Millennials Are More Likely to Feel Depressed During Pregnancy Than Generations Past

A new study found prenatal depression to be way more common among today’s moms-to-be than 25 years ago.
save article
profile picture of Laurie Ulster
By Laurie Ulster, Contributing Writer
Updated July 17, 2018
depressed pregnant woman laying on couch
Image: Houston John

If you’re a pregnant millennial suffering from depression, you’re not alone. A study from the Journal of the American Medical Association (JAMA) found that the majority of surveyed millennial moms-to-be were experiencing symptoms of prenatal depression—a huge jump from depression rates among expectant women just 25 years ago.

Researchers have been following two generations of women in southwest England since the 1990s, and found depression rates among the first generation to be about 17 percent. But a look at moms-to-be born a generation later revealed that the rate of women reporting symptoms of depression like guilt, anxiety and sleep problems was significantly higher, at 51 percent.

Part of the problem, the study says, comes from changes in society and lifestyle, noting that “chronic stress, sleep deprivation, eating habits, sedentary lifestyle and the fast pace of modern life may be contributing to an increasing prevalence of depression among young people generally.” Of course, all of that gets even more difficult when pregnancy is added to the mix.

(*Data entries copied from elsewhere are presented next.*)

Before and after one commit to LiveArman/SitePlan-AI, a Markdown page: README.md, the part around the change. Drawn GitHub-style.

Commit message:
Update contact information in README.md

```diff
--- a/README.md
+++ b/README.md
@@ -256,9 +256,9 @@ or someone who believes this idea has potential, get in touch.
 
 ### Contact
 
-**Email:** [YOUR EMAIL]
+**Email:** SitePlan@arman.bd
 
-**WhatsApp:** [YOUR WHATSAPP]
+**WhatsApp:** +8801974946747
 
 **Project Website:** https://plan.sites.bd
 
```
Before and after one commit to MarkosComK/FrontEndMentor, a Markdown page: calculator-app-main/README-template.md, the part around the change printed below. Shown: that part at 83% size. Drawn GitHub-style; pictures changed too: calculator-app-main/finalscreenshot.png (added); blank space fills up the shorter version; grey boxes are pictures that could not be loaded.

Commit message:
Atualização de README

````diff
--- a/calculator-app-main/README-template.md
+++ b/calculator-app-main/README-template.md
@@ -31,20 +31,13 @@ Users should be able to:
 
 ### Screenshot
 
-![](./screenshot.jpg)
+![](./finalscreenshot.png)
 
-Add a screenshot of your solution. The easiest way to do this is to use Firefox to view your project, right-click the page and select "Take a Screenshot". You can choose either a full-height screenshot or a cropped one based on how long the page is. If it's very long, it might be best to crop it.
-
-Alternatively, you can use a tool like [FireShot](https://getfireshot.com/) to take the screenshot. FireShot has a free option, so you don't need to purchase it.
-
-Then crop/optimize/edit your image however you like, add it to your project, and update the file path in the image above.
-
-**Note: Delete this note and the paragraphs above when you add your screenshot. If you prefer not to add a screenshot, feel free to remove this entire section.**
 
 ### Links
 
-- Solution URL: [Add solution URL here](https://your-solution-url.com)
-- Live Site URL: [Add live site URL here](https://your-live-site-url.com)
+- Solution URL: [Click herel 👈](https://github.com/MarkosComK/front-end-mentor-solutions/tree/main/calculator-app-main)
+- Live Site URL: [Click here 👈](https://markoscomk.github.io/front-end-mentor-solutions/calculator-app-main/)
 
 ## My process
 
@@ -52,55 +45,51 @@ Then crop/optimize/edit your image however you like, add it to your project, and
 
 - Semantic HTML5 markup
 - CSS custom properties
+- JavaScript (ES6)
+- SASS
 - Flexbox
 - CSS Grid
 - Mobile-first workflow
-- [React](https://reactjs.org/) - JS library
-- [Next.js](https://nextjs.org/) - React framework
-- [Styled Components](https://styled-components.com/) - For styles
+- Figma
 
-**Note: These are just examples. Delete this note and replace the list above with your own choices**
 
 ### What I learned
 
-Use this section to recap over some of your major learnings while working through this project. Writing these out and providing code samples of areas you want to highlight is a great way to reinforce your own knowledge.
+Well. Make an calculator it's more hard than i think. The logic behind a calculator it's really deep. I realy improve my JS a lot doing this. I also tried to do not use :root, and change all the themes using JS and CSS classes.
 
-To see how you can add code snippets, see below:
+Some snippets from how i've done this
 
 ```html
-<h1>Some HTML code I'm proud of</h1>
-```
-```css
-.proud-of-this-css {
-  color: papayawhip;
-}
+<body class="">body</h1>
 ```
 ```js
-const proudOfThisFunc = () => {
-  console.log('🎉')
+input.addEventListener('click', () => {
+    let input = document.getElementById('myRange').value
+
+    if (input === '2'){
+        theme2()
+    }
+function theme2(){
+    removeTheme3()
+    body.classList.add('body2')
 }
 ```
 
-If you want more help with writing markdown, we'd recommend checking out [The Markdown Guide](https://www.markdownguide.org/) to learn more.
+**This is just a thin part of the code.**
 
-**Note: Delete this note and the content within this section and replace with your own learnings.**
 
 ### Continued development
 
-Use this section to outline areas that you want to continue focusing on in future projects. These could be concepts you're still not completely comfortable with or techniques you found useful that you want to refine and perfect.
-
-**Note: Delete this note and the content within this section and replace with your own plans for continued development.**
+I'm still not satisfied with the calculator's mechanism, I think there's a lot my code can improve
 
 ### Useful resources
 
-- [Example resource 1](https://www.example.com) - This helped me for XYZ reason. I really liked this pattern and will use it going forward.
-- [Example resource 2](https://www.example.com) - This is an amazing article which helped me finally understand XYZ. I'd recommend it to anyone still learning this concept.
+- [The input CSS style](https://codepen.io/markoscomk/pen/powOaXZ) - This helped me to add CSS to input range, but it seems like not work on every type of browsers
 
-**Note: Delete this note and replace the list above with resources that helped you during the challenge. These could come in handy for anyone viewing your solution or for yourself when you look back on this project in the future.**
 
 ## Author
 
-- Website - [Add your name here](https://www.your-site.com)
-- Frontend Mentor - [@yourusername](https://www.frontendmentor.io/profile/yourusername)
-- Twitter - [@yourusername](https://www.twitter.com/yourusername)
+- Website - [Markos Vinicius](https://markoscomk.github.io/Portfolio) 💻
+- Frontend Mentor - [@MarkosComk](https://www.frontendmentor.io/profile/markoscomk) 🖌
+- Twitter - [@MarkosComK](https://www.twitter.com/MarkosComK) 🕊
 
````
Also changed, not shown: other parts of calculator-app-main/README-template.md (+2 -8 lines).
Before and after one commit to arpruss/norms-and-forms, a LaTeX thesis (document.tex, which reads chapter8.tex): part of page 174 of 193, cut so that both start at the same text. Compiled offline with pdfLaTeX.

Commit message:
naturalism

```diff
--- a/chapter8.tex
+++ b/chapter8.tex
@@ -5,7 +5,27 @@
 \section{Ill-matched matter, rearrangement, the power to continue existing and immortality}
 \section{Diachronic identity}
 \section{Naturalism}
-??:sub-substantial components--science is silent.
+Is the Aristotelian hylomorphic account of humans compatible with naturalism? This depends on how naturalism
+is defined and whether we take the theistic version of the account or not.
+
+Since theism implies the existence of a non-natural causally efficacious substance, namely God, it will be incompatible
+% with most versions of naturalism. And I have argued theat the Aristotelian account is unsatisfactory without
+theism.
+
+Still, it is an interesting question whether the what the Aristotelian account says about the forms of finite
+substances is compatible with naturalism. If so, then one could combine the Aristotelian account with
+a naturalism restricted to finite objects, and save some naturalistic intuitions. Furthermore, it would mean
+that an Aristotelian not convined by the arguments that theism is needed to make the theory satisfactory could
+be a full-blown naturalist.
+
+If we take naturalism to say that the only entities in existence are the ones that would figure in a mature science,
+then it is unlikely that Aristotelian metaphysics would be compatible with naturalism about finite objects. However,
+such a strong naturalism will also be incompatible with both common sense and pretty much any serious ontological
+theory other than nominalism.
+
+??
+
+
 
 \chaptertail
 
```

The report notes that this generation “has also experienced rapid change in technology, internet and social media use, which has been associated with increased feelings of depression and social isolation and changes to social relationships.”

Another possible reason for the findings: Researchers discovered that women whose mothers were depressed while carrying them in utero have a higher risk of suffering from it themselves when they got pregnant.

One thing to keep in mind, though, is that women today may also be more willing than their moms were to admit feeling depressed—there’s less of a stigma around mental illness and mental health issues than there used to be.

The takeaway: The study authors hope pregnant women will get screened for depression along with other standard health conditions, and that they’ll get more access to mental health resources in general as a result.

Review signs of postpartum depression here:

Image: The Bump

So do we. If all of this resonates with you on a personal level, help is available. Read more about depression during pregnancy, and talk to your doctor about what you’re experiencing.

Please note: The Bump and the materials and information it contains are not intended to, and do not constitute, medical or other health advice or diagnosis and should not be used as such. You should always consult with a qualified physician or health professional about your specific circumstances.

save article

Next on Your Reading List

Article removed.
Name added. View Your List